What to do —
From the listing below, copy each line that contains the word "broken".

The records —

_ _ _ _ _

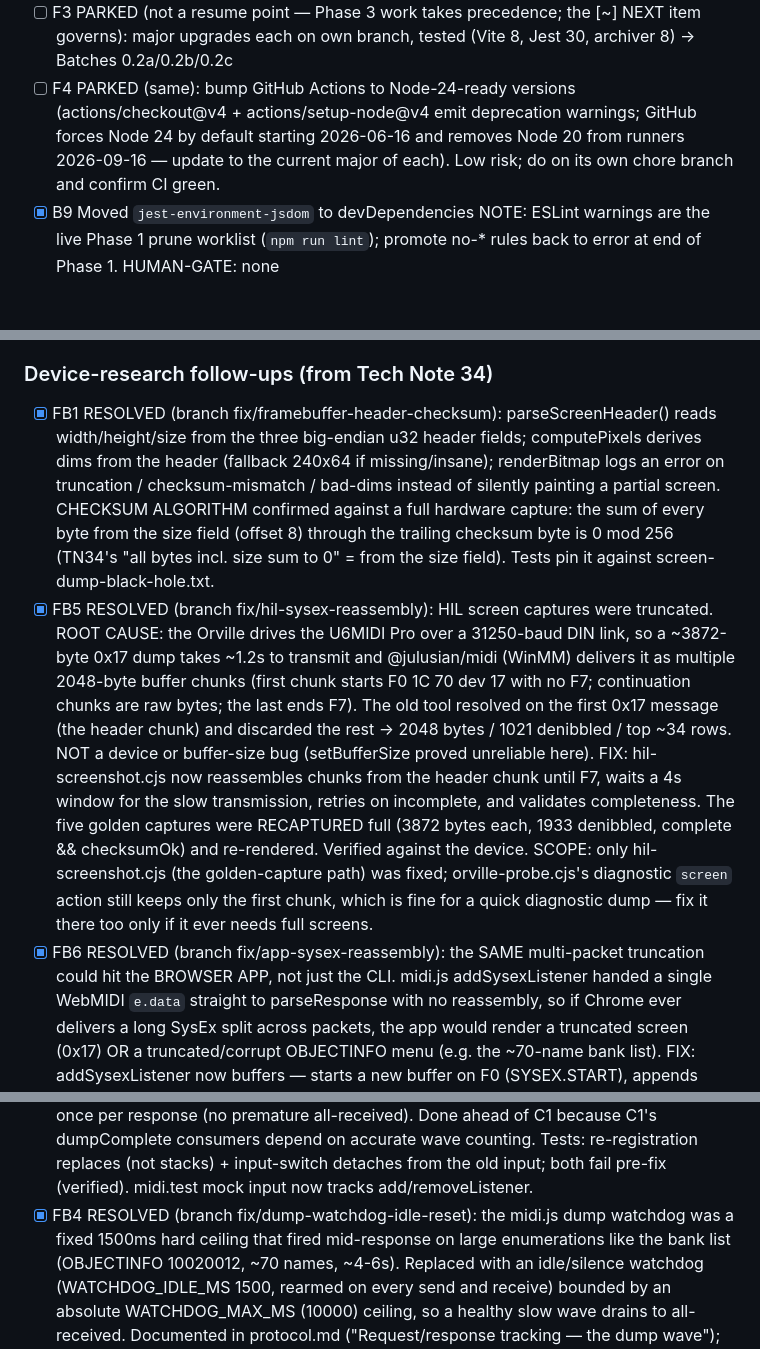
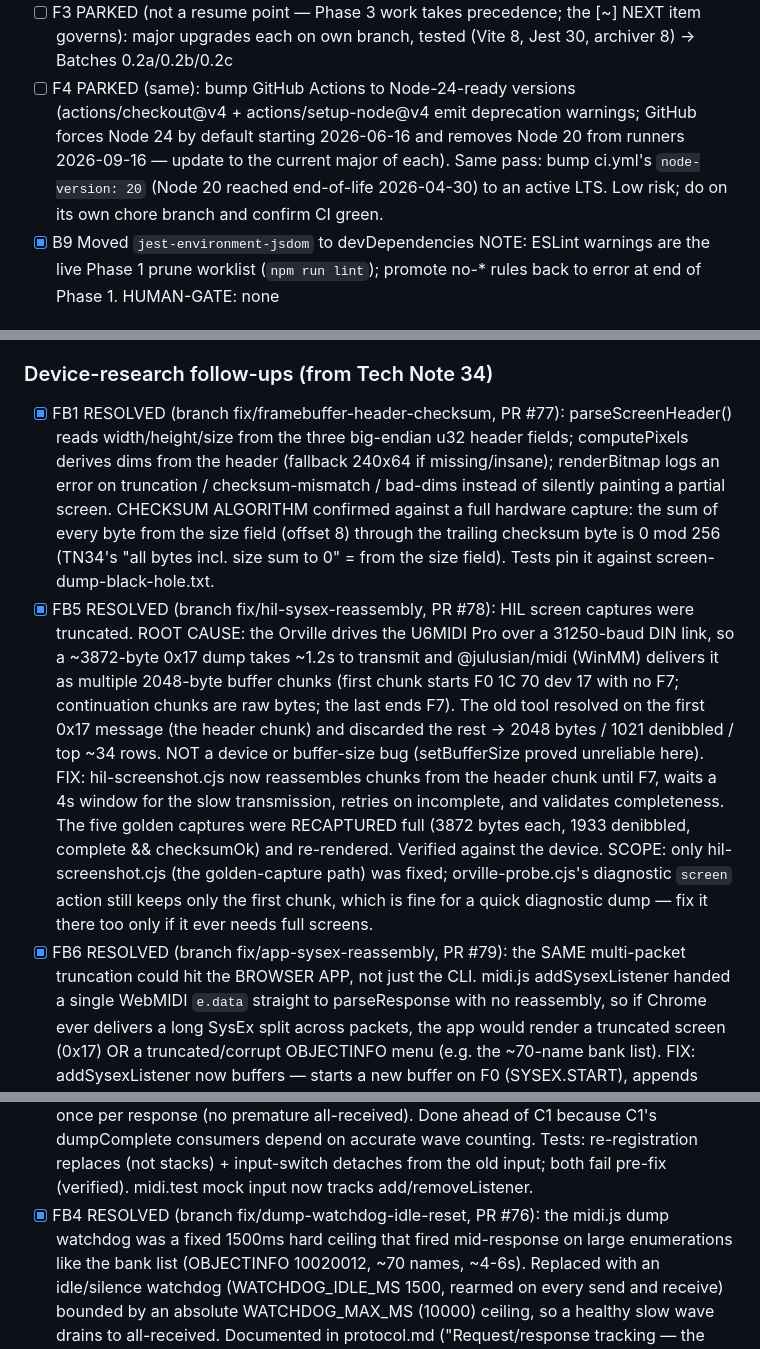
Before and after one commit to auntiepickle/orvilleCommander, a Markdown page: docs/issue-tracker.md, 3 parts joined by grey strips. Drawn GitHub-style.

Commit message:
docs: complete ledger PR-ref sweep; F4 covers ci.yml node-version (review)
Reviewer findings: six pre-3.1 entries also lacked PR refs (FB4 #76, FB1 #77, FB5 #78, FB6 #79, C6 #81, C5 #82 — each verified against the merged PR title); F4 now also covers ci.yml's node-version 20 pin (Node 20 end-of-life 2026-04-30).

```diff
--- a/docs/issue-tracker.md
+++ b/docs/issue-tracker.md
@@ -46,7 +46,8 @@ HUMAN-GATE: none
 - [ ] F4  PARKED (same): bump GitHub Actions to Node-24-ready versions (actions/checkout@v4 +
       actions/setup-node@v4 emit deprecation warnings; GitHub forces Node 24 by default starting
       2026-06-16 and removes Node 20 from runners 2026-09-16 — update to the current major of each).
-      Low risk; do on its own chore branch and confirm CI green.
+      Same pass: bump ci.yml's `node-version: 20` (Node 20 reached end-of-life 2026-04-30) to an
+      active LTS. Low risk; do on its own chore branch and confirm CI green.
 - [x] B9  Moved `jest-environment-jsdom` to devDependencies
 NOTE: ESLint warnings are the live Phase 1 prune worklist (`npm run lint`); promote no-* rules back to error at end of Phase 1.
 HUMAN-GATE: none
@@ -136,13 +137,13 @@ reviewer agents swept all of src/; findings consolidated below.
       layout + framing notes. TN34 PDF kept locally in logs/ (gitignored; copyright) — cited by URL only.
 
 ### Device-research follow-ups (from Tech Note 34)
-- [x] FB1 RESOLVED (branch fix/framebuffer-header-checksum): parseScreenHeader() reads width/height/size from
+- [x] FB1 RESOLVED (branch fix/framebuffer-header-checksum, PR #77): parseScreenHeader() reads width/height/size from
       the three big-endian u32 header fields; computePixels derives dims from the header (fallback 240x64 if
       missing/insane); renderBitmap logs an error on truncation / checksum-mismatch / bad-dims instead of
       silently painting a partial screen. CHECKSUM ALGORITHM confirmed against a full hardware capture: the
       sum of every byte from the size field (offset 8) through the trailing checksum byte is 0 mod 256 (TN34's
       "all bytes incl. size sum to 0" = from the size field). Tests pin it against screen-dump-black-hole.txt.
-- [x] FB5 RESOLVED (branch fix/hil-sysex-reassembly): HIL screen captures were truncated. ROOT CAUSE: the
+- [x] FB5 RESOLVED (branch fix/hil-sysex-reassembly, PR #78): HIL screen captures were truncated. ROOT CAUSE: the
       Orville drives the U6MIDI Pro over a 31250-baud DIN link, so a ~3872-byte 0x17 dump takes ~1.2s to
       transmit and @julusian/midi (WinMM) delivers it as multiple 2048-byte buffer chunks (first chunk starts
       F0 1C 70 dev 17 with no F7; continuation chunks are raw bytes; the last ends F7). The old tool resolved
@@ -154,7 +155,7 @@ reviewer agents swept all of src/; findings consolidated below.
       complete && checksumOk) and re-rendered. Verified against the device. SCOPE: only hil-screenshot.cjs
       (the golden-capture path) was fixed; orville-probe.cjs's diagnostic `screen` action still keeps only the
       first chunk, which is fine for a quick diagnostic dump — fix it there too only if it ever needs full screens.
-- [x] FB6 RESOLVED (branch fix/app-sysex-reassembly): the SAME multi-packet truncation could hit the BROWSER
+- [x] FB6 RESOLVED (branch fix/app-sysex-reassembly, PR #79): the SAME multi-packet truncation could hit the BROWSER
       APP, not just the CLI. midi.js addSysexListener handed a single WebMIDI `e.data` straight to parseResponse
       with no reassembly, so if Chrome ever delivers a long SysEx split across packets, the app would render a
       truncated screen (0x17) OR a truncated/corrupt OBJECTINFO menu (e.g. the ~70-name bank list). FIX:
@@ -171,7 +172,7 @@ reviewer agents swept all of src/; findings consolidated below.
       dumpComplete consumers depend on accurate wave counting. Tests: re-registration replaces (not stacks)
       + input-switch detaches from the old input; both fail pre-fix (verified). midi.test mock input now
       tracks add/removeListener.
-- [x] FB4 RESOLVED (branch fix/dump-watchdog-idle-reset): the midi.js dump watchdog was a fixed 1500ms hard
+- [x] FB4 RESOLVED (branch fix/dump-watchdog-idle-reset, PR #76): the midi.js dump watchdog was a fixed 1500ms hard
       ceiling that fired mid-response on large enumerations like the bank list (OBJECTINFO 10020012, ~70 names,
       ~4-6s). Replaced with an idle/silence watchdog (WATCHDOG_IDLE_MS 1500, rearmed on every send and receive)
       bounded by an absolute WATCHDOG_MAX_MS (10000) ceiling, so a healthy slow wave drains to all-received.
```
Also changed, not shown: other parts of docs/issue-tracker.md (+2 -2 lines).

_ _ _ _ _

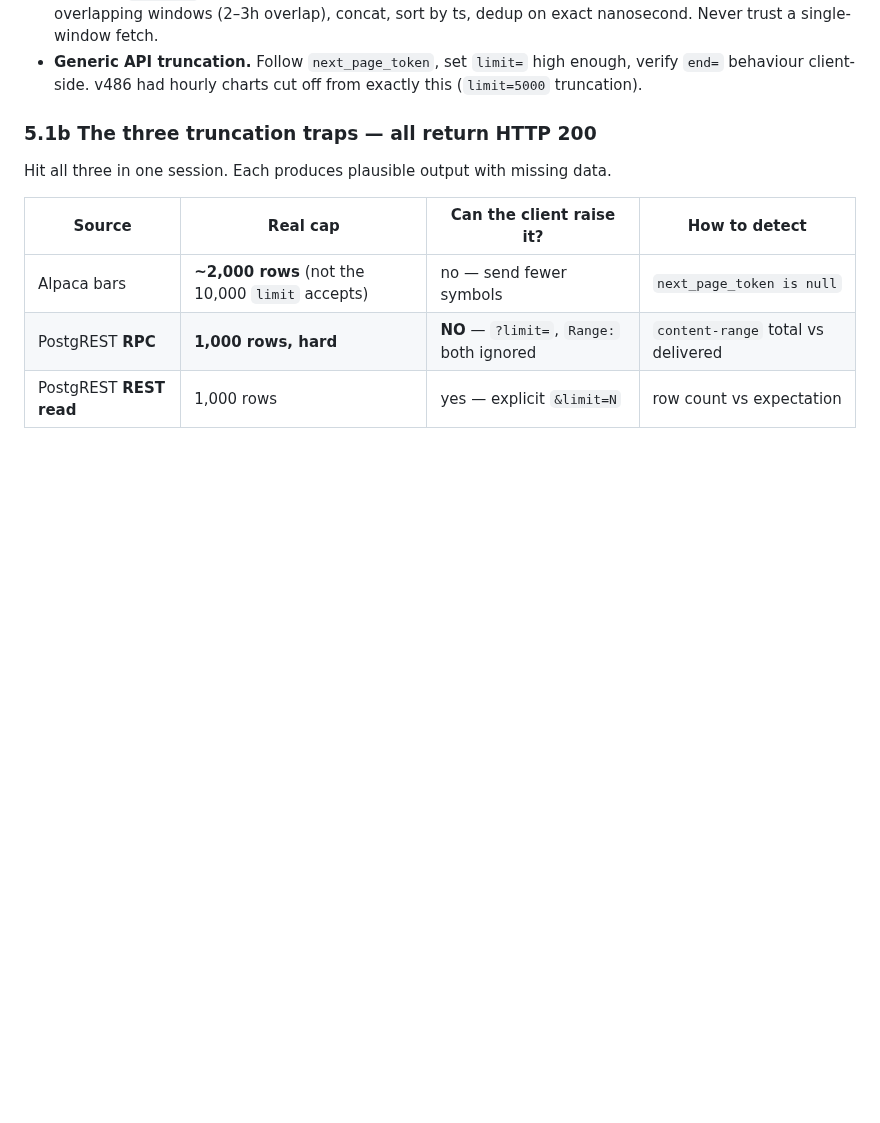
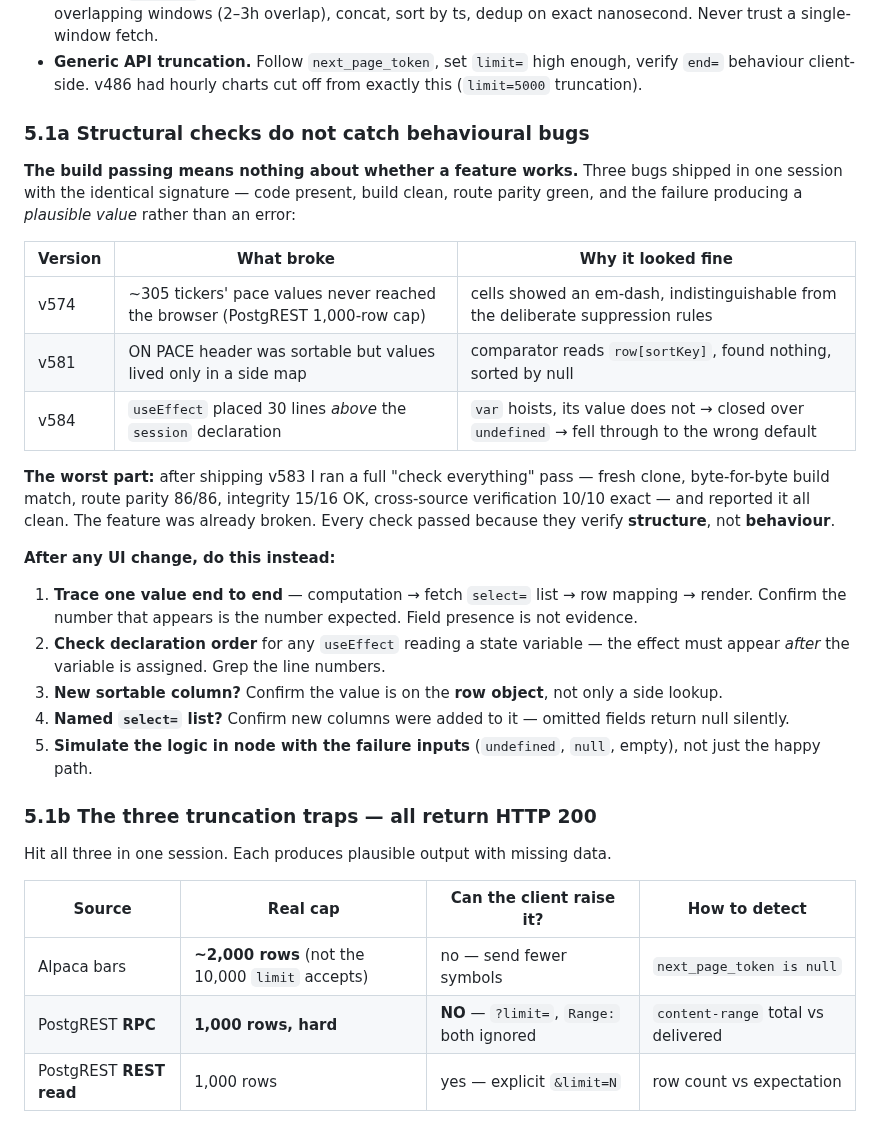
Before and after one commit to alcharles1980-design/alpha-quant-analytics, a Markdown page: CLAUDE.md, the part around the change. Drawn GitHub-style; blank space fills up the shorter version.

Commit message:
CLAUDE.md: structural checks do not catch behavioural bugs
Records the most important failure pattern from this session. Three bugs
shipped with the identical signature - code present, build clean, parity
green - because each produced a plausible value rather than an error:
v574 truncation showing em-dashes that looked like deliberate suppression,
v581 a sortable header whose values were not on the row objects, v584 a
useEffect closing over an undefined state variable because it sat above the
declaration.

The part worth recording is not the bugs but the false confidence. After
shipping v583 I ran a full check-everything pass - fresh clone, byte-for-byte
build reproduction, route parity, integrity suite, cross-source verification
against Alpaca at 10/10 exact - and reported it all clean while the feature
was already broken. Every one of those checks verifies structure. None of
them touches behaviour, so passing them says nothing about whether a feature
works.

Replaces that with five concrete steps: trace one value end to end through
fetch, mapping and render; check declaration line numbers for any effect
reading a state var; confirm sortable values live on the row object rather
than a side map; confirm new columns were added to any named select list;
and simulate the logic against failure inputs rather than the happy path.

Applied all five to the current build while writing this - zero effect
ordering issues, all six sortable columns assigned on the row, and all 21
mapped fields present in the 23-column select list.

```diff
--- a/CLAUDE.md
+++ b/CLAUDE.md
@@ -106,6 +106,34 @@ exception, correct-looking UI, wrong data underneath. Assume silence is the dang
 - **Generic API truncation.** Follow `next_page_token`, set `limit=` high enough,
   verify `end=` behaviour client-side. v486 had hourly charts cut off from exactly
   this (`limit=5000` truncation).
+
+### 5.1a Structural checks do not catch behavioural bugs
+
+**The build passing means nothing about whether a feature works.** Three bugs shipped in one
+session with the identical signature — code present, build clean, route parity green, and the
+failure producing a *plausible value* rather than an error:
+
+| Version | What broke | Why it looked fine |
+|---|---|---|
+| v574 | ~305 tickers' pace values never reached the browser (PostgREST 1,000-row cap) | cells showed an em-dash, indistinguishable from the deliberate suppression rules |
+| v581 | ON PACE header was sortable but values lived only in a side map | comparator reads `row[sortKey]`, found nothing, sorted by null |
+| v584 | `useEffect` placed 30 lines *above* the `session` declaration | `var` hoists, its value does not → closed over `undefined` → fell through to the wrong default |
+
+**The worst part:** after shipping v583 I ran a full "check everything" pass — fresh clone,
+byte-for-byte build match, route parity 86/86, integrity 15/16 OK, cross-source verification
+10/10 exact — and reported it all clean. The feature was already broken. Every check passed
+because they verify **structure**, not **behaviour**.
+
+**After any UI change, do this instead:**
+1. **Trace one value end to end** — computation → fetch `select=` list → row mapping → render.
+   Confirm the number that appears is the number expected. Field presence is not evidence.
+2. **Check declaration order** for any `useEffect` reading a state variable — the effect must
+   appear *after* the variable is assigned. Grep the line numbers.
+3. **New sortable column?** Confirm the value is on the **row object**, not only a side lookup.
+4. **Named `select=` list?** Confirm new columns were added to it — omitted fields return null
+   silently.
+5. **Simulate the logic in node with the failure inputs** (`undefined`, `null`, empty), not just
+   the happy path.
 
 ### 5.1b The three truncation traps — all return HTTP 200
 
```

_ _ _ _ _

Answer space —
was already broken. Every one of those checks verifies structure. None of
+10/10 exact — and reported it all clean. The feature was already broken. Every check passed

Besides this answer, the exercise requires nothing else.